* What the task requires
I need the number of lines in the data that include "about"; reply with that number alone.

* Data section
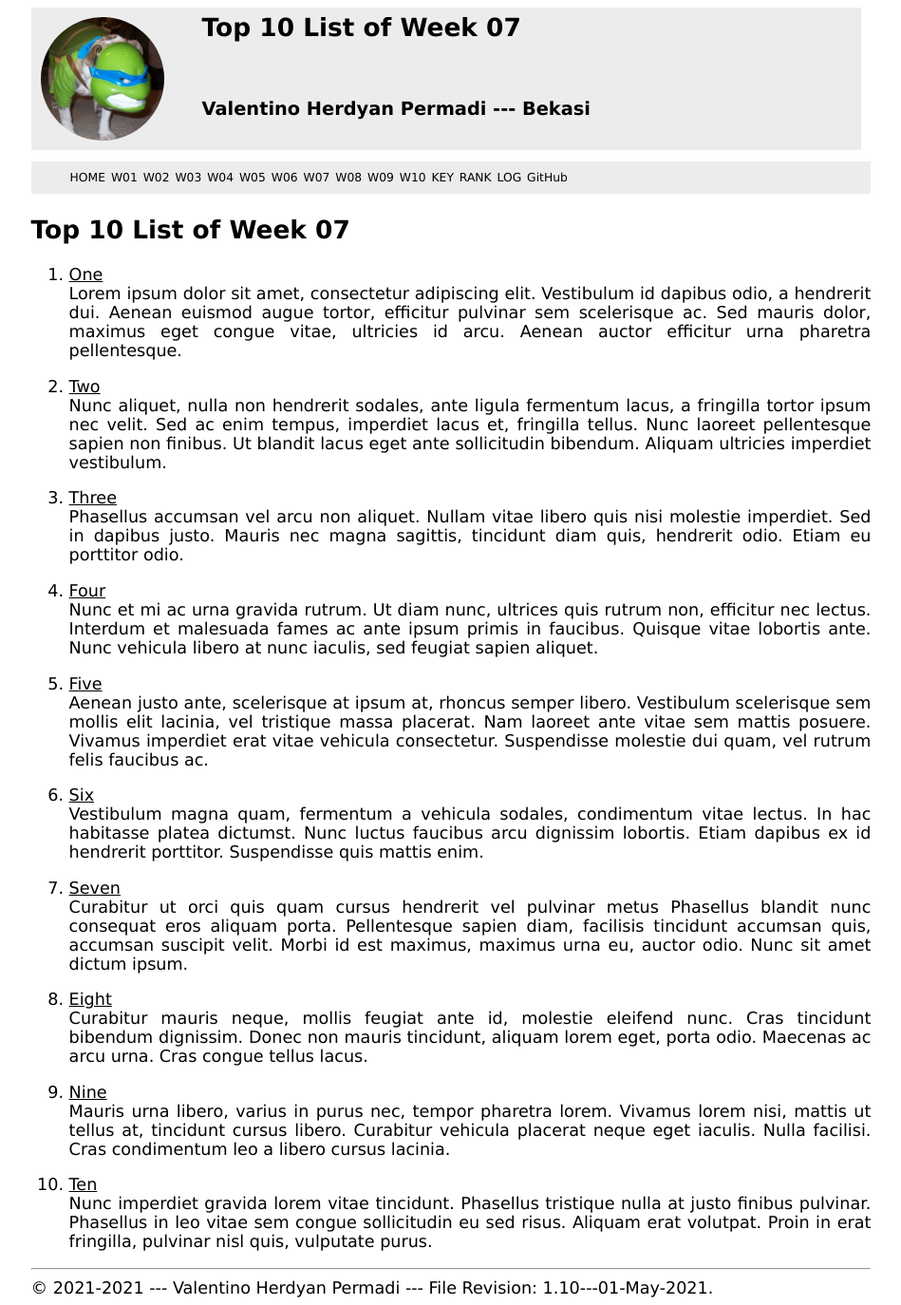
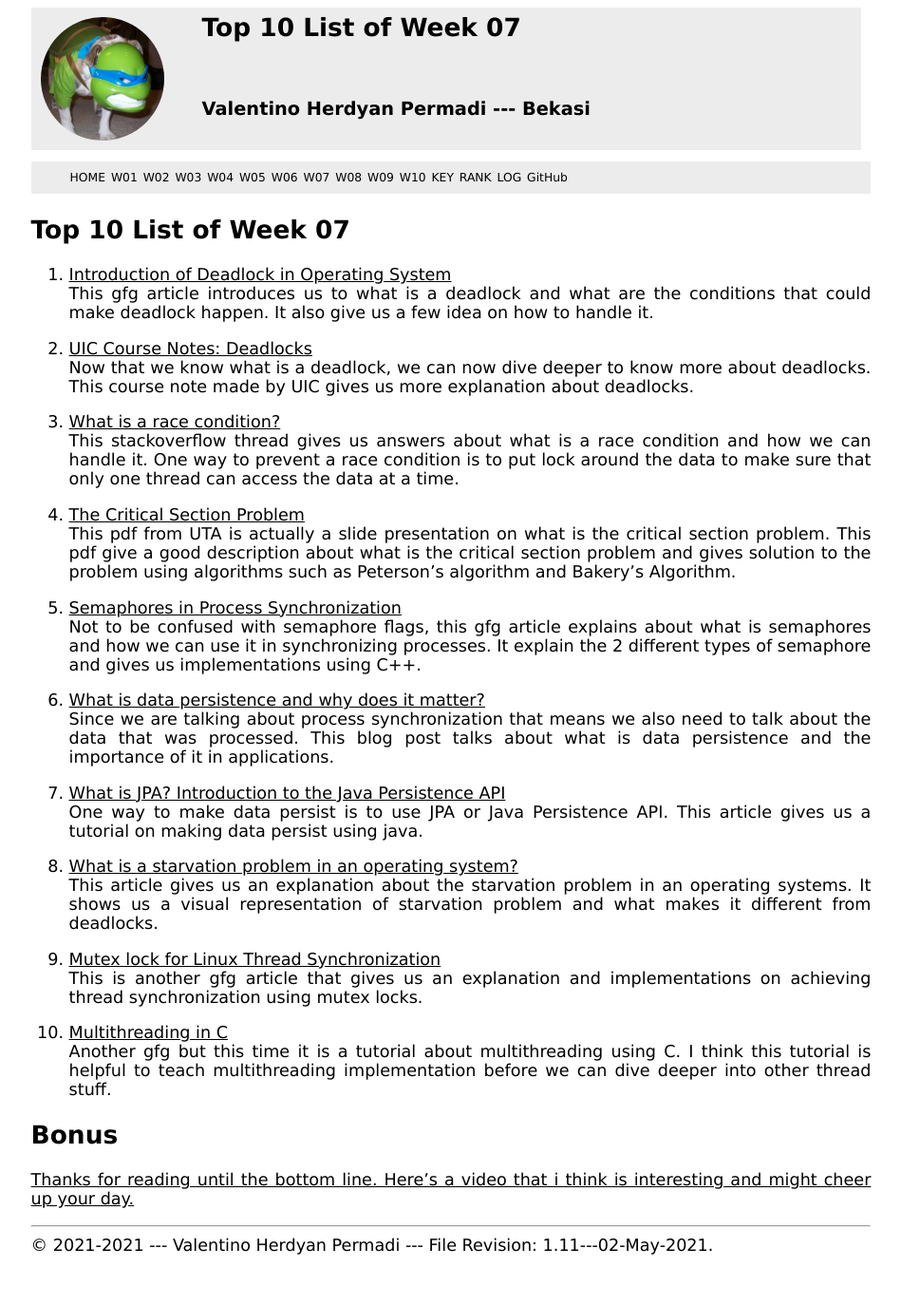
Before and after one commit to valentinohp/os211, a Jekyll site: the page built from w07.md, in a window 1280 px wide. Shown: the whole page at 95% size, without its empty margins (165-1114 px from the left). Built offline with Jekyll 4.4.1, drawn with Linux system fonts in a browser that asks for light colours; our own code applies the rules of GitHub Pages for plain Markdown files; after the commit the page ends 1329 px from its top, so only the background shows below that.

Commit message:
Added top 10 links for week 7

```diff
--- a/TXT/mylog.txt
+++ b/TXT/mylog.txt
@@ -69,3 +69,4 @@ ZCZC W07 60     L14 Assignment #4 : Done W07 demo
 ZCZC W07 45     L11 Assignment #1 : Read ch 06, 07, 08 slide
 ZCZC W07 5      L15 Assignment #5 : Update this log
 ZCZC W07 5      L16 Assignment #6 : Run myscript.sh
+ZCZC W07 180    L13 Assignment #3 : GSGS and compile Top 10 for week 7
--- a/_config.yml
+++ b/_config.yml
@@ -1,5 +1,5 @@
 title:       "Operating Systems 2021-1 (OS211)"
-version:     "1.10---01-May-2021"
+version:     "1.11---02-May-2021"
 copyright:   "2021-2021"
 description: >-
   Menggokil!
--- a/w07.md
+++ b/w07.md
@@ -5,72 +5,45 @@ permalink: /W07/
 
 # Top 10 List of Week 07
 
-1. [One](https://en.wikipedia.org/wiki/1)<br>
-Lorem ipsum dolor sit amet, consectetur adipiscing elit.
-Vestibulum id dapibus odio, a hendrerit dui.
-Aenean euismod augue tortor, efficitur pulvinar sem scelerisque ac.
-Sed mauris dolor, maximus eget congue vitae, ultricies id arcu.
-Aenean auctor efficitur urna pharetra pellentesque.
+1. [Introduction of Deadlock in Operating System](https://www.geeksforgeeks.org/introduction-of-deadlock-in-operating-system/)<br>
+This gfg article introduces us to what is a deadlock and what are the conditions that could make deadlock happen.
+It also give us a few idea on how to handle it.
 
-2. [Two](https://en.wikipedia.org/wiki/2)<br>
-Nunc aliquet, nulla non hendrerit sodales, ante ligula fermentum lacus, a fringilla tortor ipsum nec velit.
-Sed ac enim tempus, imperdiet lacus et, fringilla tellus.
-Nunc laoreet pellentesque sapien non finibus.
-Ut blandit lacus eget ante sollicitudin bibendum.
-Aliquam ultricies imperdiet vestibulum.
+2. [UIC Course Notes: Deadlocks](https://www.cs.uic.edu/~jbell/CourseNotes/OperatingSystems/7_Deadlocks.html)<br>
+Now that we know what is a deadlock, we can now dive deeper to know more about deadlocks.
+This course note made by UIC gives us more explanation about deadlocks.
 
-3. [Three](https://en.wikipedia.org/wiki/3)<br>
-Phasellus accumsan vel arcu non aliquet.
-Nullam vitae libero quis nisi molestie imperdiet.
-Sed in dapibus justo.
-Mauris nec magna sagittis, tincidunt diam quis, hendrerit odio.
-Etiam eu porttitor odio.
+3. [What is a race condition?](https://stackoverflow.com/questions/34510/what-is-a-race-condition)<br>
+This stackoverflow thread gives us answers about what is a race condition and how we can handle it.
+One way to prevent a race condition is to put lock around the data to make sure that only one thread can access the data at a time.
 
-4. [Four](https://en.wikipedia.org/wiki/4)<br>
-Nunc et mi ac urna gravida rutrum.
-Ut diam nunc, ultrices quis rutrum non, efficitur nec lectus.
-Interdum et malesuada fames ac ante ipsum primis in faucibus.
-Quisque vitae lobortis ante.
-Nunc vehicula libero at nunc iaculis, sed feugiat sapien aliquet.
+4. [The Critical Section Problem](http://crystal.uta.edu/~ylei/cse6324/data/critical-section.pdf)<br>
+This pdf from UTA is actually a slide presentation on what is the critical section problem.
+This pdf give a good description about what is the critical section problem and gives solution to the problem using algorithms such as Peterson's algorithm and Bakery's Algorithm.
 
-5. [Five](https://en.wikipedia.org/wiki/5)<br>
-Aenean justo ante, scelerisque at ipsum at, rhoncus semper libero.
-Vestibulum scelerisque sem mollis elit lacinia, vel tristique massa placerat.
-Nam laoreet ante vitae sem mattis posuere.
-Vivamus imperdiet erat vitae vehicula consectetur.
-Suspendisse molestie dui quam, vel rutrum felis faucibus ac.
+5. [Semaphores in Process Synchronization](https://www.geeksforgeeks.org/semaphores-in-process-synchronization/)<br>
+Not to be confused with semaphore flags, this gfg article explains about what is semaphores and how we can use it in synchronizing processes.
+It explain the 2 different types of semaphore and gives us implementations using C++.
 
-6. [Six](https://en.wikipedia.org/wiki/6)<br>
-Vestibulum magna quam, fermentum a vehicula sodales, condimentum vitae lectus.
-In hac habitasse platea dictumst.
-Nunc luctus faucibus arcu dignissim lobortis.
-Etiam dapibus ex id hendrerit porttitor.
-Suspendisse quis mattis enim.
+6. [What is data persistence and why does it matter?](https://www.datastax.com/blog/what-persistence-and-why-does-it-matter)<br>
+Since we are talking about process synchronization that means we also need to talk about the data that was processed.
+This blog post talks about what is data persistence and the importance of it in applications.
 
-7. [Seven](https://en.wikipedia.org/wiki/7)<br>
-Curabitur ut orci quis quam cursus hendrerit vel pulvinar metus
-Phasellus blandit nunc consequat eros aliquam porta.
-Pellentesque sapien diam, facilisis tincidunt accumsan quis, accumsan suscipit velit.
-Morbi id est maximus, maximus urna eu, auctor odio.
-Nunc sit amet dictum ipsum.
+7. [What is JPA? Introduction to the Java Persistence API](https://www.infoworld.com/article/3379043/what-is-jpa-introduction-to-the-java-persistence-api.html)<br>
+One way to make data persist is to use JPA or Java Persistence API.
+This article gives us a tutorial on making data persist using java.
 
-8. [Eight](https://en.wikipedia.org/wiki/8)<br>
-Curabitur mauris neque, mollis feugiat ante id, molestie eleifend nunc.
-Cras tincidunt bibendum dignissim.
-Donec non mauris tincidunt, aliquam lorem eget, porta odio.
-Maecenas ac arcu urna.
-Cras congue tellus lacus.
+8. [What is a starvation problem in an operating system?](https://www.educative.io/edpresso/what-is-a-starvation-problem-in-an-operating-system)<br>
+This article gives us an explanation about the starvation problem in an operating systems.
+It shows us a visual representation of starvation problem and what makes it different from deadlocks.
 
-9. [Nine](https://en.wikipedia.org/wiki/9)<br>
-Mauris urna libero, varius in purus nec, tempor pharetra lorem.
-Vivamus lorem nisi, mattis ut tellus at, tincidunt cursus libero.
-Curabitur vehicula placerat neque eget iaculis.
-Nulla facilisi.
-Cras condimentum leo a libero cursus lacinia.
+9. [Mutex lock for Linux Thread Synchronization](https://www.geeksforgeeks.org/mutex-lock-for-linux-thread-synchronization/)<br>
+This is another gfg article that gives us an explanation and implementations on achieving thread synchronization using mutex locks.
 
-10. [Ten](https://en.wikipedia.org/wiki/10)<br>
-Nunc imperdiet gravida lorem vitae tincidunt.
-Phasellus tristique nulla at justo finibus pulvinar.
-Phasellus in leo vitae sem congue sollicitudin eu sed risus.
-Aliquam erat volutpat.
-Proin in erat fringilla, pulvinar nisl quis, vulputate purus.
+10. [Multithreading in C](https://www.geeksforgeeks.org/multithreading-c-2/)<br>
+Another gfg but this time it is a tutorial about multithreading using C.
+I think this tutorial is helpful to teach multithreading implementation before we can dive deeper into other thread stuff.
+
+## Bonus
+
+[Thanks for reading until the bottom line. Here's a video that i think is interesting and might cheer up your day.](https://www.youtube.com/watch?v=GhytveKyBsw)<br>
```
Also changed, not shown: 7 other files.
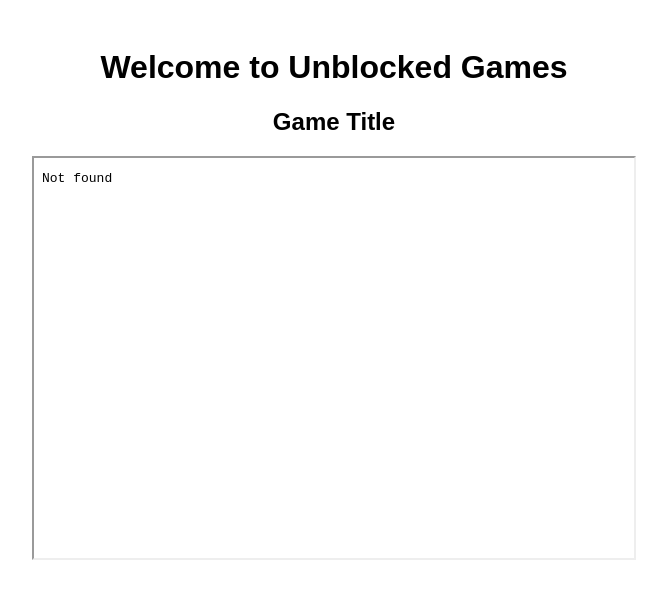
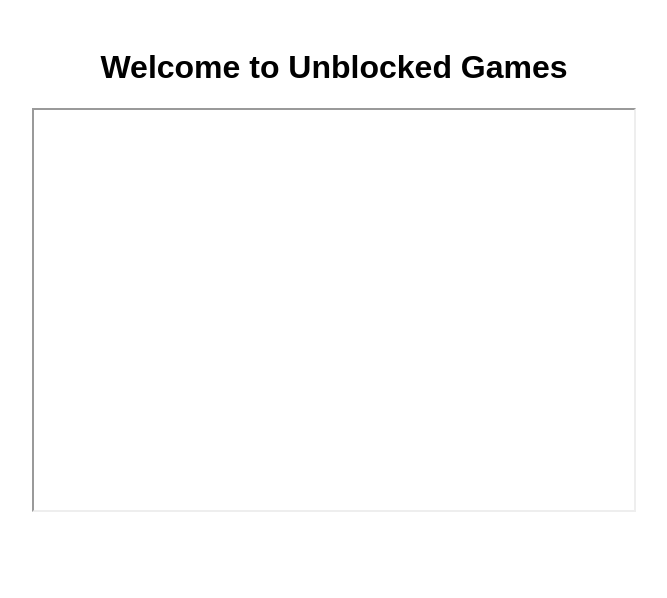
Before and after one commit to sksks12/sksks.dev, a plain HTML site: page index.html in a window 1280 px wide. Shown: the whole page, without its empty margins (306-973 px from the left). Drawn offline with Linux system fonts and the light colour scheme.

Commit message:
main page

```diff
--- a/index.html
+++ b/index.html
@@ -12,8 +12,8 @@
 <body>
     <h1>Welcome to Unblocked Games</h1>
     <div class="game">
-        <h2>Game Title</h2>
-        <iframe src="link-to-your-game.html" width="600" height="400"></iframe>
+        <h2></h2>
+        <iframe src="" width="600" height="400"></iframe>
     </div>
 </body>
 </html>
```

* Solution for this exercise
9